In both cases, cheatgrass was the dominant invasive plant either in the existing pasture (rangeland site) or immediately adjacent to the project (mine reclamation site). The rangeland site was dominated by cheatgrass (Downy brome) and had been for many years. A map of the ranch identifies the site as a “cheatgrass pasture” with low grazing value. Changing the soil fertility regime to a more micronutrient-rich condition shifted the plant community composition from annual grass dominated to perennial grass dominated without seeding.

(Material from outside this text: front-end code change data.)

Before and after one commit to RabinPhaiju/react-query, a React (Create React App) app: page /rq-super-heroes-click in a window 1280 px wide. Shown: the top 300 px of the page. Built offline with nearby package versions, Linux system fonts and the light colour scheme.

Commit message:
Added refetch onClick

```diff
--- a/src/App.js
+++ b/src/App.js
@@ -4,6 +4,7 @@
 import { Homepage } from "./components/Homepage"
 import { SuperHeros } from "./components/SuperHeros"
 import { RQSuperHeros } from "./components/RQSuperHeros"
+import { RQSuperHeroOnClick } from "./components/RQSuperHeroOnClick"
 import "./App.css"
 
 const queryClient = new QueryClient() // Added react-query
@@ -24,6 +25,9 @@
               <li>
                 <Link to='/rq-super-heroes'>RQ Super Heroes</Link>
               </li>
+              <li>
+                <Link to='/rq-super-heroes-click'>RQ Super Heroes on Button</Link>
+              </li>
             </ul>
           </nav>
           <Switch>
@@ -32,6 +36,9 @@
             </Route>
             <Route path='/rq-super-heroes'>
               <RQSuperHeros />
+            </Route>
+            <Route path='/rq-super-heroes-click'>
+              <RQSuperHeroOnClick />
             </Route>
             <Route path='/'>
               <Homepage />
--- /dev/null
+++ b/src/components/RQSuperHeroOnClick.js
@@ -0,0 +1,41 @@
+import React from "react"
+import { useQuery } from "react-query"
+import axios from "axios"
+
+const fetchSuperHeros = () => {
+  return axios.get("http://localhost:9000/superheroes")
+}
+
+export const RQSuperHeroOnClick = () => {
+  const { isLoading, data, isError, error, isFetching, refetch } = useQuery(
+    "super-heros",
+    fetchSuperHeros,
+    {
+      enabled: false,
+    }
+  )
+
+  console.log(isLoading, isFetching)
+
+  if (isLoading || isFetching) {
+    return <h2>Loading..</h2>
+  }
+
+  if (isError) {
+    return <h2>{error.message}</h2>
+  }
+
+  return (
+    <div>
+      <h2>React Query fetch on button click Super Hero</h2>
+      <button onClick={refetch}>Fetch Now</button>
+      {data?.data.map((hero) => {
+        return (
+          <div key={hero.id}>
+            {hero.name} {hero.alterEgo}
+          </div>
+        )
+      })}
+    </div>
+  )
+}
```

In the Colorado example mine reclamation activities resulted in extensive regrading on a steep slope. The reclamation plan employed native grass seeding, micronutrient fertilization and BMP installation. Of particular concern was the prevalence of weeds and weed seed on the site prior to regrading and immediately adjacent to the project.

Figure 4. Perennial grass vegetation cover and annual grass cover following five years of monitoring post-treatment showing reestablishment of perennial grass dominance following fertilization.

The effects of fertilization on the ranchland example and conversion to perennial vegetation dominated pasture have endured five growing seasons after a one-time application while the mine reclamation project is in its third growing season following seeding. The ranchland site was approximately 20 acres (8.1 ha) while the mineland reclamation site was 3 acres (1.2 ha). In both cases the change in soil chemistry driven by micronutrient fertilizer addition resulted in dominance of the seeded species rather than weeds.

Invasive plants are a prevalent and seemingly unavoidable part of revegetation projects that may have a major effect on successful project outcomes including erosion. Designing soil micronutrient fertility to promote seeded species growth is a novel and powerful strategy in improving revegetation and avoiding project maintenance. Improved soil health through creation of nutrient-dense soil suited to the seeded species is a compelling strategy for outcompeting weedy invaders under improved fertility conditions designed to mimic late successional grasslands.  

Figure 5. A chronological sequence of the mineland reclamation project site showing the start of the first, second and third growing seasons. Seeded species were primarily native grasses.

About the Expert
Stuart Jennings has a Master of Science degree in land rehabilitation and more than 30 years of experience in disturbed land reclamation. He is the founder of start-up company Edaphix, which is committed to developing soil health-based methods of reducing or eliminating invasive plants at reclamation sites, on rangelands and in turfgrass.